__Data extracted from a collection__
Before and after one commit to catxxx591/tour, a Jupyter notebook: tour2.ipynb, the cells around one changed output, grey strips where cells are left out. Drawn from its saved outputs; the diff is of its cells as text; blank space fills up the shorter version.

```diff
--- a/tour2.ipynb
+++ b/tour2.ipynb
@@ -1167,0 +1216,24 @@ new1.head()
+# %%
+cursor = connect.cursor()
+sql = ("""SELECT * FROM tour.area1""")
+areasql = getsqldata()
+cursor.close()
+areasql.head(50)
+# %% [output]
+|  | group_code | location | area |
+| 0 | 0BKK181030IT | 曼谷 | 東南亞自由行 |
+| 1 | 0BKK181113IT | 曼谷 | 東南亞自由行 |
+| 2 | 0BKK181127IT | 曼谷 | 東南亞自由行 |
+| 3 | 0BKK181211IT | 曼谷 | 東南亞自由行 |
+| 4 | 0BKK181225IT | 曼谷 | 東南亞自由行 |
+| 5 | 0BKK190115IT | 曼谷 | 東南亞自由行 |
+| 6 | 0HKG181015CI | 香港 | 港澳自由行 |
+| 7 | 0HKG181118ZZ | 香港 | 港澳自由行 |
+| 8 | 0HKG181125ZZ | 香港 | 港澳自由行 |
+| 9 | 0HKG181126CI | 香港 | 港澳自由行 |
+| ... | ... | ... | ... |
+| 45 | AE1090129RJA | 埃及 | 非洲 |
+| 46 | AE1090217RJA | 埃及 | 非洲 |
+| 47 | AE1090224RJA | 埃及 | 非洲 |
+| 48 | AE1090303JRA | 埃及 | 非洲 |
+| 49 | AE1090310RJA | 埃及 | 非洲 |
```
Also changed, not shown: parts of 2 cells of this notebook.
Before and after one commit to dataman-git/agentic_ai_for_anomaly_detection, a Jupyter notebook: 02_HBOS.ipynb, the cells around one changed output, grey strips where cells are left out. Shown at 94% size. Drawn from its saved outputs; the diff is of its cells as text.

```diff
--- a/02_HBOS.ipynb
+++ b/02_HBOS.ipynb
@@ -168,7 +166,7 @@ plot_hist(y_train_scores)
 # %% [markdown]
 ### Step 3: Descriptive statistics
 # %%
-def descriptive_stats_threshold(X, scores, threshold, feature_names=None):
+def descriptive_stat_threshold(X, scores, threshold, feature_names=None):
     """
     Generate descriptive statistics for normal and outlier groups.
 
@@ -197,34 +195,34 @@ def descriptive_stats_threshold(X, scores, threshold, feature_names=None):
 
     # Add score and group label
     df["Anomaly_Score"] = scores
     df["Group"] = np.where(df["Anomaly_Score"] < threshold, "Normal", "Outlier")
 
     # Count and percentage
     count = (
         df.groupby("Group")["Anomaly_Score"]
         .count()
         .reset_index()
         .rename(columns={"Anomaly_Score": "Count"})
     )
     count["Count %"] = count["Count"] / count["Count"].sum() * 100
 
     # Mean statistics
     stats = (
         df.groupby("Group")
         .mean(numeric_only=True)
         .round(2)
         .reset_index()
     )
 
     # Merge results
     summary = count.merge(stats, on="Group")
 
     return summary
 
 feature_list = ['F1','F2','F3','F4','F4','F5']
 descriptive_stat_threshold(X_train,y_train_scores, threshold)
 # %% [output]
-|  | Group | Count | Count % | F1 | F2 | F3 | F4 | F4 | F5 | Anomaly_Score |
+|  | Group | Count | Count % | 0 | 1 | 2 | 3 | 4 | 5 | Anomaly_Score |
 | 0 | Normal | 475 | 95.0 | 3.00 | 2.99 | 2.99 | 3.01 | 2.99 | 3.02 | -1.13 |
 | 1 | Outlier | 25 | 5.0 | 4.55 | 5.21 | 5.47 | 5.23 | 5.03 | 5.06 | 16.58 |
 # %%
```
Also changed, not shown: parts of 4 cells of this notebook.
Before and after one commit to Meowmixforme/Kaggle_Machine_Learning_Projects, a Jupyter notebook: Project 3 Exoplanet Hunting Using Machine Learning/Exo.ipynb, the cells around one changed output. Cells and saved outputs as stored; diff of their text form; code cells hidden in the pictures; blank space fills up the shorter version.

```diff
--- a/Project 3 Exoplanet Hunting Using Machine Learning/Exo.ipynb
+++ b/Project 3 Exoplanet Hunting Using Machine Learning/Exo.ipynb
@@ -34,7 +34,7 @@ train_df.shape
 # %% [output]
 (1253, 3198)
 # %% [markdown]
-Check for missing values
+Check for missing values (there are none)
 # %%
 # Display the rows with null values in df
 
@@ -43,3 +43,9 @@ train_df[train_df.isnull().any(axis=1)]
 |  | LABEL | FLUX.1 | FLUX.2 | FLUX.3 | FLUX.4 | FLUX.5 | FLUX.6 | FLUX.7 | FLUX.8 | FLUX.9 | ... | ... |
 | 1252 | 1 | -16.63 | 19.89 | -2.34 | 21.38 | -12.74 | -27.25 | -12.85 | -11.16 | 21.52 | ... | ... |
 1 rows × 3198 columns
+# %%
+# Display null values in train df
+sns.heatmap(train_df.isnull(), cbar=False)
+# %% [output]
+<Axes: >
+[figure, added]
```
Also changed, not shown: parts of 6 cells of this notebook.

__ABOUT THIS TASK__
Every entry is to be retyped word for word.

__WRITTEN RESPONSE__
Before and after one commit to catxxx591/tour, a Jupyter notebook: tour2.ipynb, the cells around one changed output, grey strips where cells are left out. Drawn from its saved outputs; the diff is of its cells as text; blank space fills up the shorter version.

```diff
--- a/tour2.ipynb
+++ b/tour2.ipynb
@@ -1167,0 +1216,24 @@ new1.head()
+# %%
+cursor = connect.cursor()
+sql = ("""SELECT * FROM tour.area1""")
+areasql = getsqldata()
+cursor.close()
+areasql.head(50)
+# %% [output]
+|  | group_code | location | area |
+| 0 | 0BKK181030IT | 曼谷 | 東南亞自由行 |
+| 1 | 0BKK181113IT | 曼谷 | 東南亞自由行 |
+| 2 | 0BKK181127IT | 曼谷 | 東南亞自由行 |
+| 3 | 0BKK181211IT | 曼谷 | 東南亞自由行 |
+| 4 | 0BKK181225IT | 曼谷 | 東南亞自由行 |
+| 5 | 0BKK190115IT | 曼谷 | 東南亞自由行 |
+| 6 | 0HKG181015CI | 香港 | 港澳自由行 |
+| 7 | 0HKG181118ZZ | 香港 | 港澳自由行 |
+| 8 | 0HKG181125ZZ | 香港 | 港澳自由行 |
+| 9 | 0HKG181126CI | 香港 | 港澳自由行 |
+| ... | ... | ... | ... |
+| 45 | AE1090129RJA | 埃及 | 非洲 |
+| 46 | AE1090217RJA | 埃及 | 非洲 |
+| 47 | AE1090224RJA | 埃及 | 非洲 |
+| 48 | AE1090303JRA | 埃及 | 非洲 |
+| 49 | AE1090310RJA | 埃及 | 非洲 |
```
Also changed, not shown: parts of 2 cells of this notebook.
Before and after one commit to dataman-git/agentic_ai_for_anomaly_detection, a Jupyter notebook: 02_HBOS.ipynb, the cells around one changed output, grey strips where cells are left out. Shown at 94% size. Drawn from its saved outputs; the diff is of its cells as text.

```diff
--- a/02_HBOS.ipynb
+++ b/02_HBOS.ipynb
@@ -168,7 +166,7 @@ plot_hist(y_train_scores)
 # %% [markdown]
 ### Step 3: Descriptive statistics
 # %%
-def descriptive_stats_threshold(X, scores, threshold, feature_names=None):
+def descriptive_stat_threshold(X, scores, threshold, feature_names=None):
     """
     Generate descriptive statistics for normal and outlier groups.
 
@@ -197,34 +195,34 @@ def descriptive_stats_threshold(X, scores, threshold, feature_names=None):
 
     # Add score and group label
     df["Anomaly_Score"] = scores
     df["Group"] = np.where(df["Anomaly_Score"] < threshold, "Normal", "Outlier")
 
     # Count and percentage
     count = (
         df.groupby("Group")["Anomaly_Score"]
         .count()
         .reset_index()
         .rename(columns={"Anomaly_Score": "Count"})
     )
     count["Count %"] = count["Count"] / count["Count"].sum() * 100
 
     # Mean statistics
     stats = (
         df.groupby("Group")
         .mean(numeric_only=True)
         .round(2)
         .reset_index()
     )
 
     # Merge results
     summary = count.merge(stats, on="Group")
 
     return summary
 
 feature_list = ['F1','F2','F3','F4','F4','F5']
 descriptive_stat_threshold(X_train,y_train_scores, threshold)
 # %% [output]
-|  | Group | Count | Count % | F1 | F2 | F3 | F4 | F4 | F5 | Anomaly_Score |
+|  | Group | Count | Count % | 0 | 1 | 2 | 3 | 4 | 5 | Anomaly_Score |
 | 0 | Normal | 475 | 95.0 | 3.00 | 2.99 | 2.99 | 3.01 | 2.99 | 3.02 | -1.13 |
 | 1 | Outlier | 25 | 5.0 | 4.55 | 5.21 | 5.47 | 5.23 | 5.03 | 5.06 | 16.58 |
 # %%
```
Also changed, not shown: parts of 4 cells of this notebook.
Before and after one commit to Meowmixforme/Kaggle_Machine_Learning_Projects, a Jupyter notebook: Project 3 Exoplanet Hunting Using Machine Learning/Exo.ipynb, the cells around one changed output. Cells and saved outputs as stored; diff of their text form; code cells hidden in the pictures; blank space fills up the shorter version.

```diff
--- a/Project 3 Exoplanet Hunting Using Machine Learning/Exo.ipynb
+++ b/Project 3 Exoplanet Hunting Using Machine Learning/Exo.ipynb
@@ -34,7 +34,7 @@ train_df.shape
 # %% [output]
 (1253, 3198)
 # %% [markdown]
-Check for missing values
+Check for missing values (there are none)
 # %%
 # Display the rows with null values in df
 
@@ -43,3 +43,9 @@ train_df[train_df.isnull().any(axis=1)]
 |  | LABEL | FLUX.1 | FLUX.2 | FLUX.3 | FLUX.4 | FLUX.5 | FLUX.6 | FLUX.7 | FLUX.8 | FLUX.9 | ... | ... |
 | 1252 | 1 | -16.63 | 19.89 | -2.34 | 21.38 | -12.74 | -27.25 | -12.85 | -11.16 | 21.52 | ... | ... |
 1 rows × 3198 columns
+# %%
+# Display null values in train df
+sns.heatmap(train_df.isnull(), cbar=False)
+# %% [output]
+<Axes: >
+[figure, added]
```
Also changed, not shown: parts of 6 cells of this notebook.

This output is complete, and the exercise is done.